“The paintings presented here are void of the human figure as the drama is situated in
the landscape itself, shaped by traces of human occupation. These subjects, often
disgraced, or already condemned, need, for me, to be painted in their grotesque state.
The large format canvases become a means, by rendering the negligible significant, of
allowing the antiquated form of landscape painting a contemporary relevance.
Painting maintains the same impact for a fragmentary subject as photography. It’s by
the adopted process that photography, always present in the smallest details of the
work, continues to recall something seen. As underlined mainly by their toponymic
titles, each work is, if not completely naturalist, at least realistic, and preserves the

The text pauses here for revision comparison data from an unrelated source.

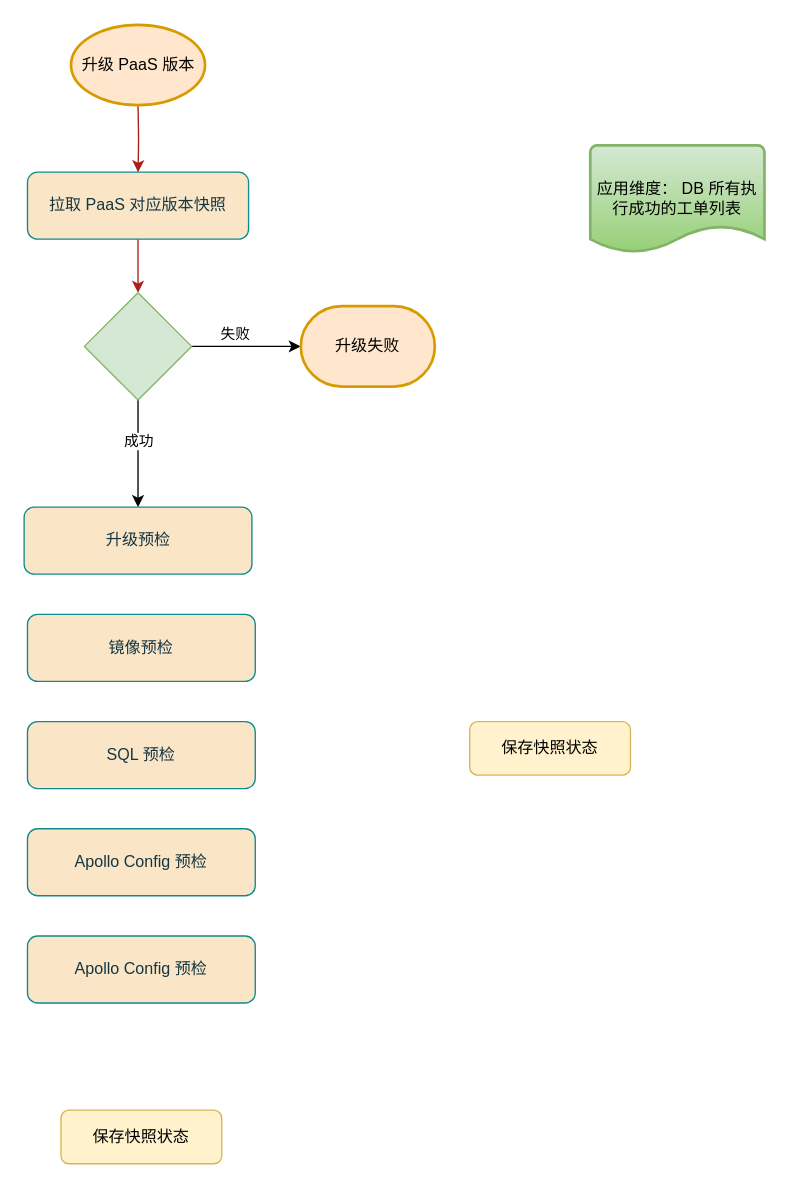
Above: upgrade_paas_flow.drawio in Owenxh/docs (draw.io), before the change. Source tidied: cells renumbered, new cells numbered last; positions are measured from the earlier drawing's top-left corner, leaving out a move shared by most shapes. Both pictures are drawn from the tidied source at 134%, with x=0, y=0 at pixel (24, 24).
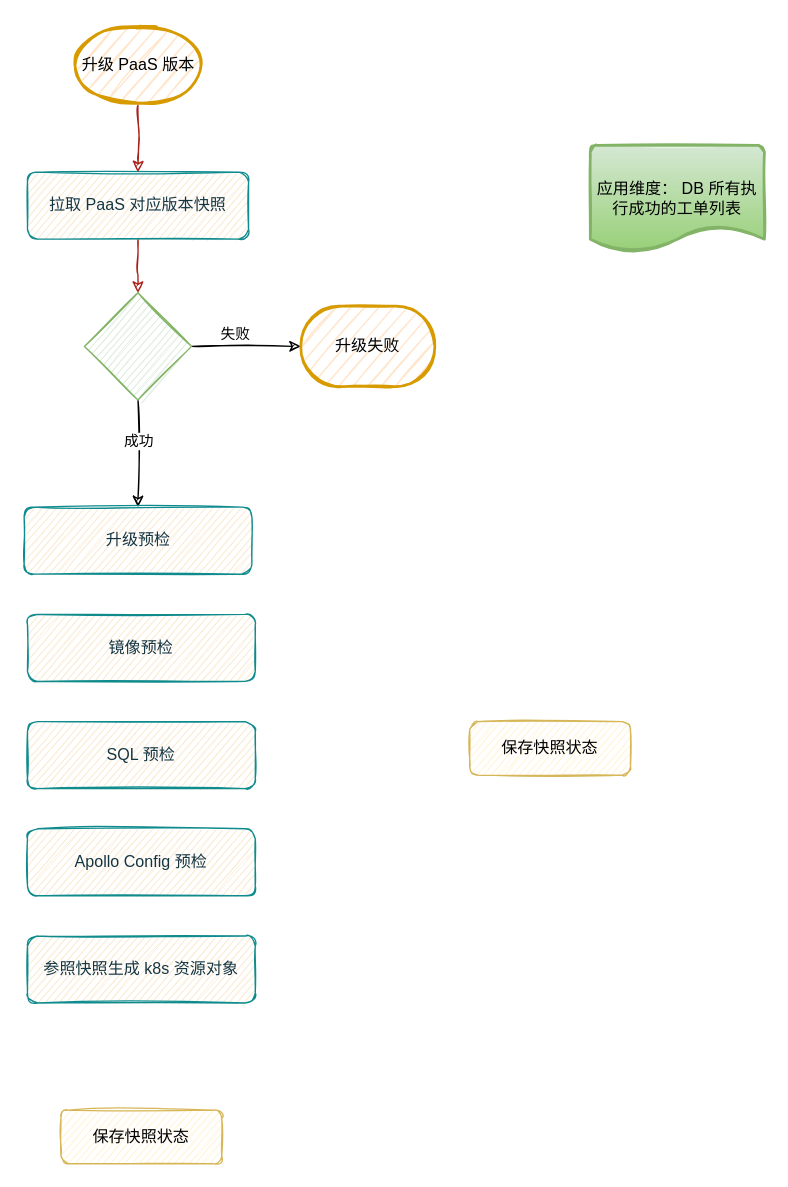
The same diagram, later.

What changed in the source:
```diff
@@
-    <mxCell id="2" value="保存快照状态" style="rounded=1;whiteSpace=wrap;html=1;fontSize=12;glass=0;strokeWidth=1;shadow=0;fillColor=#fff2cc;strokeColor=#d6b656;" parent="1" vertex="1">
+    <mxCell id="2" value="保存快照状态" style="rounded=1;whiteSpace=wrap;html=1;fontSize=12;glass=0;strokeWidth=1;shadow=0;fillColor=#fff2cc;strokeColor=#d6b656;sketch=1;" parent="1" vertex="1">
       <mxGeometry x="27" y="810" width="120" height="40" as="geometry" />
     </mxCell>
-    <mxCell id="3" style="edgeStyle=orthogonalEdgeStyle;curved=0;rounded=1;sketch=0;jettySize=auto;html=1;fontColor=#143642;strokeColor=#A8201A;fillColor=#FAE5C7;" parent="1" edge="1" source="4">
+    <mxCell id="3" style="edgeStyle=orthogonalEdgeStyle;rounded=1;jettySize=auto;html=1;fontColor=#143642;strokeColor=#A8201A;fillColor=#FAE5C7;sketch=1;" parent="1" edge="1" source="4">
       <mxGeometry relative="1" as="geometry">
         <mxPoint x="84.5" y="200" as="targetPoint" />
       </mxGeometry>
     </mxCell>
-    <mxCell id="4" value="拉取 PaaS 对应版本快照" style="rounded=1;whiteSpace=wrap;html=1;fontSize=12;glass=0;strokeWidth=1;shadow=0;fillColor=#FAE5C7;strokeColor=#0F8B8D;fontColor=#143642;" parent="1" vertex="1">
+    <mxCell id="4" value="拉取 PaaS 对应版本快照" style="rounded=1;whiteSpace=wrap;html=1;fontSize=12;glass=0;strokeWidth=1;shadow=0;fillColor=#FAE5C7;strokeColor=#0F8B8D;fontColor=#143642;sketch=1;" parent="1" vertex="1">
       <mxGeometry x="2" y="110" width="165" height="50" as="geometry" />
     </mxCell>
-    <mxCell id="5" style="edgeStyle=orthogonalEdgeStyle;curved=0;rounded=1;sketch=0;jettySize=auto;html=1;fontColor=#143642;strokeColor=#A8201A;fillColor=#FAE5C7;" parent="1" edge="1" target="4">
+    <mxCell id="5" style="edgeStyle=orthogonalEdgeStyle;rounded=1;jettySize=auto;html=1;fontColor=#143642;strokeColor=#A8201A;fillColor=#FAE5C7;sketch=1;" parent="1" edge="1" target="4">
       <mxGeometry relative="1" as="geometry">
         <mxPoint x="84.5" y="60" as="sourcePoint" />
       </mxGeometry>
     </mxCell>
-    <mxCell id="6" value="应用维度： DB 所有执行成功的工单列表" style="strokeWidth=2;html=1;shape=mxgraph.flowchart.document2;whiteSpace=wrap;size=0.25;rounded=0;sketch=0;fillColor=#d5e8d4;gradientColor=#97d077;strokeColor=#82b366;" parent="1" vertex="1">
+    <mxCell id="6" value="应用维度： DB 所有执行成功的工单列表" style="strokeWidth=2;html=1;shape=mxgraph.flowchart.document2;whiteSpace=wrap;size=0.25;rounded=0;fillColor=#d5e8d4;gradientColor=#97d077;strokeColor=#82b366;sketch=1;" parent="1" vertex="1">
       <mxGeometry x="422" y="90" width="130" height="80" as="geometry" />
     </mxCell>
-    <mxCell id="7" style="edgeStyle=orthogonalEdgeStyle;rounded=0;jettySize=auto;html=1;exitX=1;exitY=0.5;exitDx=0;exitDy=0;entryX=0;entryY=0.5;entryDx=0;entryDy=0;entryPerimeter=0;" parent="1" edge="1" source="11" target="13">
+    <mxCell id="7" style="edgeStyle=orthogonalEdgeStyle;rounded=0;jettySize=auto;html=1;exitX=1;exitY=0.5;exitDx=0;exitDy=0;entryX=0;entryY=0.5;entryDx=0;entryDy=0;entryPerimeter=0;sketch=1;" parent="1" edge="1" source="11" target="13">
       <mxGeometry relative="1" as="geometry" />
     </mxCell>
-    <mxCell id="8" value="失败" style="edgeLabel;html=1;align=center;verticalAlign=middle;" parent="7" vertex="1">
+    <mxCell id="8" value="失败" style="edgeLabel;html=1;align=center;verticalAlign=middle;sketch=1;" parent="7" vertex="1">
       <mxGeometry x="-0.23" y="-3" relative="1" as="geometry">
         <mxPoint x="1" y="-13" as="offset" />
       </mxGeometry>
     </mxCell>
-    <mxCell id="9" style="edgeStyle=orthogonalEdgeStyle;rounded=0;jettySize=auto;html=1;" parent="1" edge="1" source="11" target="15">
+    <mxCell id="9" style="edgeStyle=orthogonalEdgeStyle;rounded=0;jettySize=auto;html=1;sketch=1;" parent="1" edge="1" source="11" target="15">
       <mxGeometry relative="1" as="geometry" />
     </mxCell>
-    <mxCell id="10" value="成功" style="edgeLabel;html=1;align=center;verticalAlign=middle;" parent="9" vertex="1">
+    <mxCell id="10" value="成功" style="edgeLabel;html=1;align=center;verticalAlign=middle;sketch=1;" parent="9" vertex="1">
       <mxGeometry x="0.09" y="-1" relative="1" as="geometry">
         <mxPoint x="1" y="-14" as="offset" />
       </mxGeometry>
     </mxCell>
-    <mxCell id="11" style="rhombus;whiteSpace=wrap;html=1;fillColor=#d5e8d4;strokeColor=#82b366;" parent="1" vertex="1">
+    <mxCell id="11" style="rhombus;whiteSpace=wrap;html=1;fillColor=#d5e8d4;strokeColor=#82b366;sketch=1;" parent="1" vertex="1">
       <mxGeometry x="44.5" y="200" width="80" height="80" as="geometry" />
     </mxCell>
-    <mxCell id="12" value="升级 PaaS 版本" style="strokeWidth=2;html=1;shape=mxgraph.flowchart.start_1;whiteSpace=wrap;fillColor=#ffe6cc;strokeColor=#d79b00;" parent="1" vertex="1">
+    <mxCell id="12" value="升级 PaaS 版本" style="strokeWidth=2;html=1;shape=mxgraph.flowchart.start_1;whiteSpace=wrap;fillColor=#ffe6cc;strokeColor=#d79b00;sketch=1;" parent="1" vertex="1">
       <mxGeometry x="34.5" width="100" height="60" as="geometry" />
     </mxCell>
-    <mxCell id="13" value="升级失败" style="strokeWidth=2;html=1;shape=mxgraph.flowchart.terminator;whiteSpace=wrap;fillColor=#ffe6cc;strokeColor=#d79b00;" parent="1" vertex="1">
+    <mxCell id="13" value="升级失败" style="strokeWidth=2;html=1;shape=mxgraph.flowchart.terminator;whiteSpace=wrap;fillColor=#ffe6cc;strokeColor=#d79b00;sketch=1;" parent="1" vertex="1">
       <mxGeometry x="206" y="210" width="100" height="60" as="geometry" />
     </mxCell>
-    <mxCell id="14" value="保存快照状态" style="rounded=1;whiteSpace=wrap;html=1;fontSize=12;glass=0;strokeWidth=1;shadow=0;fillColor=#fff2cc;strokeColor=#d6b656;" parent="1" vertex="1">
+    <mxCell id="14" value="保存快照状态" style="rounded=1;whiteSpace=wrap;html=1;fontSize=12;glass=0;strokeWidth=1;shadow=0;fillColor=#fff2cc;strokeColor=#d6b656;sketch=1;" parent="1" vertex="1">
       <mxGeometry x="332" y="520" width="120" height="40" as="geometry" />
     </mxCell>
-    <mxCell id="15" value="升级预检" style="rounded=1;whiteSpace=wrap;html=1;fontSize=12;glass=0;strokeWidth=1;shadow=0;fillColor=#FAE5C7;strokeColor=#0F8B8D;fontColor=#143642;" parent="1" vertex="1">
+    <mxCell id="15" value="升级预检" style="rounded=1;whiteSpace=wrap;html=1;fontSize=12;glass=0;strokeWidth=1;shadow=0;fillColor=#FAE5C7;strokeColor=#0F8B8D;fontColor=#143642;sketch=1;" parent="1" vertex="1">
       <mxGeometry x="-0.5" y="360" width="170" height="50" as="geometry" />
     </mxCell>
-    <mxCell id="16" value="镜像预检" style="rounded=1;whiteSpace=wrap;html=1;fontSize=12;glass=0;strokeWidth=1;shadow=0;fillColor=#FAE5C7;strokeColor=#0F8B8D;fontColor=#143642;" parent="1" vertex="1">
+    <mxCell id="16" value="镜像预检" style="rounded=1;whiteSpace=wrap;html=1;fontSize=12;glass=0;strokeWidth=1;shadow=0;fillColor=#FAE5C7;strokeColor=#0F8B8D;fontColor=#143642;sketch=1;" parent="1" vertex="1">
       <mxGeometry x="2" y="440" width="170" height="50" as="geometry" />
     </mxCell>
-    <mxCell id="17" value="SQL 预检" style="rounded=1;whiteSpace=wrap;html=1;fontSize=12;glass=0;strokeWidth=1;shadow=0;fillColor=#FAE5C7;strokeColor=#0F8B8D;fontColor=#143642;" parent="1" vertex="1">
+    <mxCell id="17" value="SQL 预检" style="rounded=1;whiteSpace=wrap;html=1;fontSize=12;glass=0;strokeWidth=1;shadow=0;fillColor=#FAE5C7;strokeColor=#0F8B8D;fontColor=#143642;sketch=1;" parent="1" vertex="1">
       <mxGeometry x="2" y="520" width="170" height="50" as="geometry" />
     </mxCell>
-    <mxCell id="18" value="Apollo Config 预检" style="rounded=1;whiteSpace=wrap;html=1;fontSize=12;glass=0;strokeWidth=1;shadow=0;fillColor=#FAE5C7;strokeColor=#0F8B8D;fontColor=#143642;" parent="1" vertex="1">
+    <mxCell id="18" value="Apollo Config 预检" style="rounded=1;whiteSpace=wrap;html=1;fontSize=12;glass=0;strokeWidth=1;shadow=0;fillColor=#FAE5C7;strokeColor=#0F8B8D;fontColor=#143642;sketch=1;" parent="1" vertex="1">
       <mxGeometry x="2" y="600" width="170" height="50" as="geometry" />
     </mxCell>
-    <mxCell id="19" value="Apollo Config 预检" style="rounded=1;whiteSpace=wrap;html=1;fontSize=12;glass=0;strokeWidth=1;shadow=0;fillColor=#FAE5C7;strokeColor=#0F8B8D;fontColor=#143642;" parent="1" vertex="1">
+    <mxCell id="19" value="参照快照生成 k8s 资源对象" style="rounded=1;whiteSpace=wrap;html=1;fontSize=12;glass=0;strokeWidth=1;shadow=0;fillColor=#FAE5C7;strokeColor=#0F8B8D;fontColor=#143642;sketch=1;" parent="1" vertex="1">
       <mxGeometry x="2" y="680" width="170" height="50" as="geometry" />
     </mxCell>
```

quality of photography as an objective document.
However, these landscapes are also fantasized and mnemonic. The lighting is not

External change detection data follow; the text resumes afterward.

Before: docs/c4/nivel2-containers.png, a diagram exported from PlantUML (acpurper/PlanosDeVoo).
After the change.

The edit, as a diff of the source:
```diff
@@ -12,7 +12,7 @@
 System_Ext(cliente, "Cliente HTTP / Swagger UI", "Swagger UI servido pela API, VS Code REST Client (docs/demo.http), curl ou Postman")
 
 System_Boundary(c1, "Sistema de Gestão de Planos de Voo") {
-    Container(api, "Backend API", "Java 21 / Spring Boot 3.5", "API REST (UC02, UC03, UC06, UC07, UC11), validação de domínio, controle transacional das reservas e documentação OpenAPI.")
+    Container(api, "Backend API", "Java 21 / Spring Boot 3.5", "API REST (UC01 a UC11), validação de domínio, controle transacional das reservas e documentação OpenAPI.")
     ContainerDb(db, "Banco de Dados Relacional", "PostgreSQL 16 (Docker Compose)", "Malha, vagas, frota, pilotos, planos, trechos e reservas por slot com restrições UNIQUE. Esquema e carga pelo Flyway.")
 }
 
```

natural, and the colors are sometimes entirely recomposed, in isolated areas or
sometimes across the whole painting. A certain freedom, expanded from photography,

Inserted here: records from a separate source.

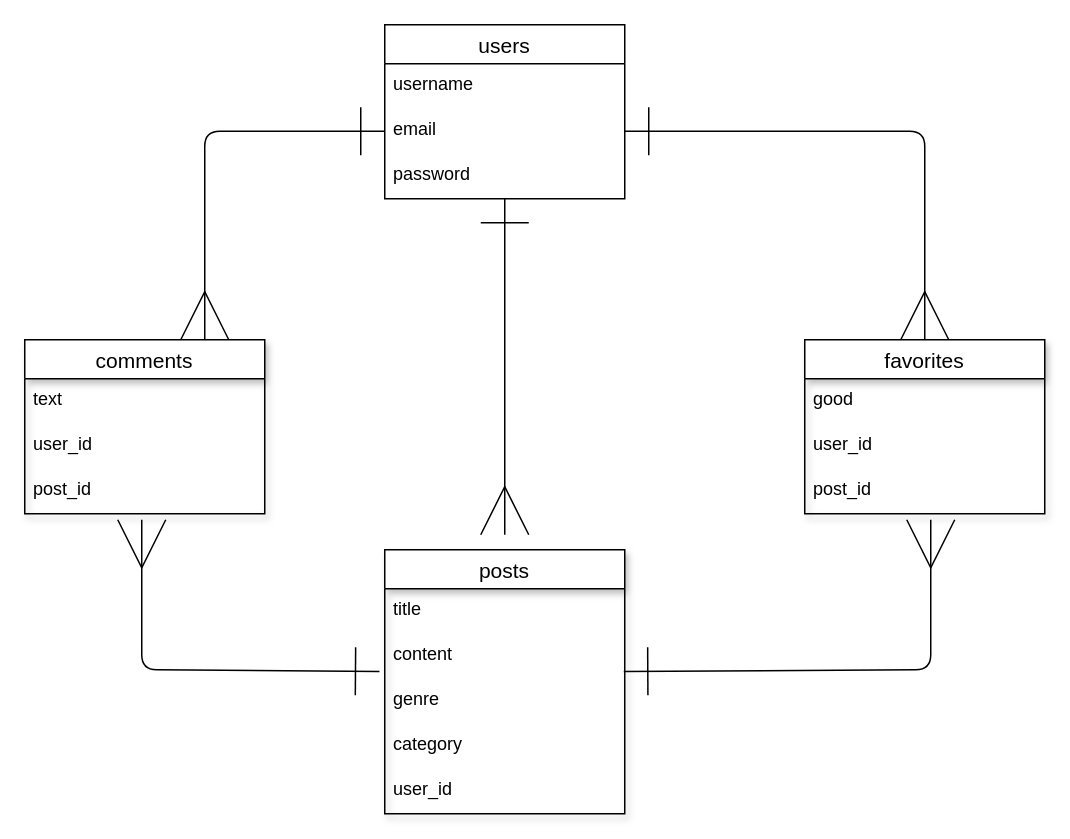
Earlier version of the draw.io diagram ER.dio (itsuto/soccer-app). Source tidied: cells renumbered, new cells numbered last; positions are measured from the earlier drawing's top-left corner, leaving out a move shared by most shapes. Both pictures are drawn from the tidied source at 150%, with x=0, y=0 at pixel (24, 24).
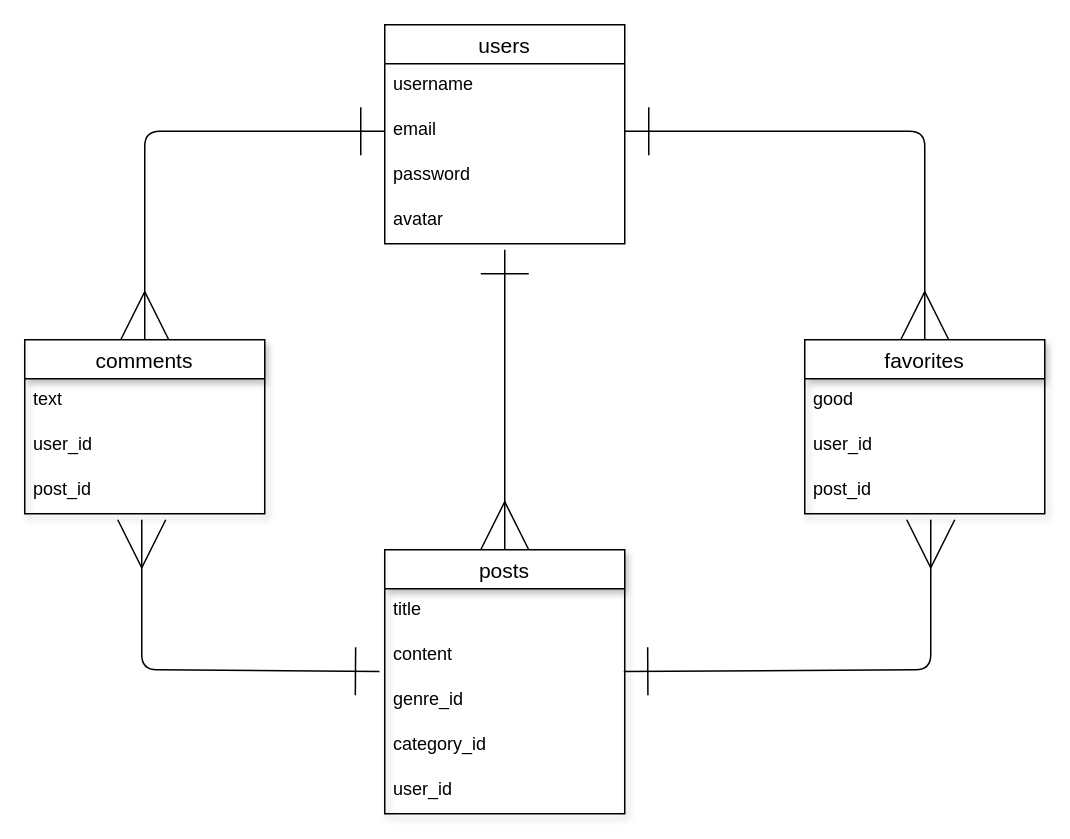
Above is the later version.

Commit message (it also covers changes not shown here):
ER図・画面遷移図

Unchanged cells that the change refers to:
```xml
<mxCell id="4" value="email" style="text;strokeColor=none;fillColor=none;spacingLeft=4;spacingRight=4;overflow=hidden;points=[[0,0.5],[1,0.5]];portConstraint=eastwest;fontSize=12;" parent="2" vertex="1">
  <mxGeometry y="56" width="160" height="30" as="geometry" />
</mxCell>
<mxCell id="5" value="password" style="text;strokeColor=none;fillColor=none;spacingLeft=4;spacingRight=4;overflow=hidden;points=[[0,0.5],[1,0.5]];portConstraint=eastwest;fontSize=12;shadow=1;" parent="2" vertex="1">
  <mxGeometry y="86" width="160" height="30" as="geometry" />
</mxCell>
<mxCell id="10" value="posts" style="swimlane;fontStyle=0;horizontal=1;startSize=26;align=center;fontSize=14;shadow=1;" parent="1" vertex="1">
  <mxGeometry x="240" y="350" width="160" height="176" as="geometry" />
</mxCell>
<mxCell id="17" value="comments" style="swimlane;fontStyle=0;horizontal=1;startSize=26;align=center;fontSize=14;shadow=1;" parent="1" vertex="1">
  <mxGeometry y="210" width="160" height="116" as="geometry" />
</mxCell>
```

What changed in the source:
```diff
@@
     <mxCell id="2" value="users" style="swimlane;fontStyle=0;horizontal=1;startSize=26;align=center;fontSize=14;" parent="1" vertex="1">
-      <mxGeometry x="240" width="160" height="116" as="geometry" />
+      <mxGeometry x="240" width="160" height="146" as="geometry" />
     </mxCell>
@@
+    <mxCell id="25" value="avatar" style="text;strokeColor=none;fillColor=none;spacingLeft=4;spacingRight=4;overflow=hidden;fontSize=12;shadow=1;" parent="2" vertex="1">
+      <mxGeometry y="116" width="160" height="30" as="geometry" />
+    </mxCell>
@@
-    <mxCell id="13" value="genre" style="text;strokeColor=none;fillColor=none;spacingLeft=4;spacingRight=4;overflow=hidden;points=[[0,0.5],[1,0.5]];portConstraint=eastwest;fontSize=12;shadow=1;" parent="10" vertex="1">
+    <mxCell id="13" value="genre_id" style="text;strokeColor=none;fillColor=none;spacingLeft=4;spacingRight=4;overflow=hidden;points=[[0,0.5],[1,0.5]];portConstraint=eastwest;fontSize=12;shadow=1;" parent="10" vertex="1">
       <mxGeometry y="86" width="160" height="30" as="geometry" />
     </mxCell>
-    <mxCell id="14" value="category" style="text;strokeColor=none;fillColor=none;spacingLeft=4;spacingRight=4;overflow=hidden;fontSize=12;shadow=1;" parent="10" vertex="1">
+    <mxCell id="14" value="category_id" style="text;strokeColor=none;fillColor=none;spacingLeft=4;spacingRight=4;overflow=hidden;fontSize=12;shadow=1;" parent="10" vertex="1">
       <mxGeometry y="116" width="160" height="30" as="geometry" />
     </mxCell>
@@
-    <mxCell id="16" style="edgeStyle=none;html=1;exitX=0;exitY=0.5;exitDx=0;exitDy=0;entryX=0.75;entryY=0;entryDx=0;entryDy=0;endArrow=ERmany;endFill=0;startArrow=ERone;startFill=0;endSize=30;startSize=30;" parent="1" edge="1" source="4" target="17">
+    <mxCell id="16" style="edgeStyle=none;html=1;exitX=0;exitY=0.5;exitDx=0;exitDy=0;entryX=0.5;entryY=0;entryDx=0;entryDy=0;endArrow=ERmany;endFill=0;startArrow=ERone;startFill=0;endSize=30;startSize=30;" parent="1" edge="1" source="4" target="17">
       <mxGeometry relative="1" as="geometry">
         <Array as="points">
-          <mxPoint x="120" y="71" />
+          <mxPoint x="80" y="71" />
         </Array>
       </mxGeometry>
     </mxCell>
@@
-    <mxCell id="24" style="edgeStyle=none;html=1;startArrow=ERone;startFill=0;endArrow=ERmany;endFill=0;startSize=30;endSize=30;" parent="1" edge="1" source="5">
+    <mxCell id="24" style="edgeStyle=none;html=1;startArrow=ERone;startFill=0;endArrow=ERmany;endFill=0;startSize=30;endSize=30;entryX=0.5;entryY=0;entryDx=0;entryDy=0;" parent="1" edge="1" target="10">
       <mxGeometry relative="1" as="geometry">
-        <mxPoint x="320" y="340" as="targetPoint" />
+        <mxPoint x="320" y="150" as="sourcePoint" />
       </mxGeometry>
     </mxCell>
```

enables me to develop an autonomous pictorial logic, one that arises from memory, as
well as the emotional resonance of melancholy.” — Michel Perot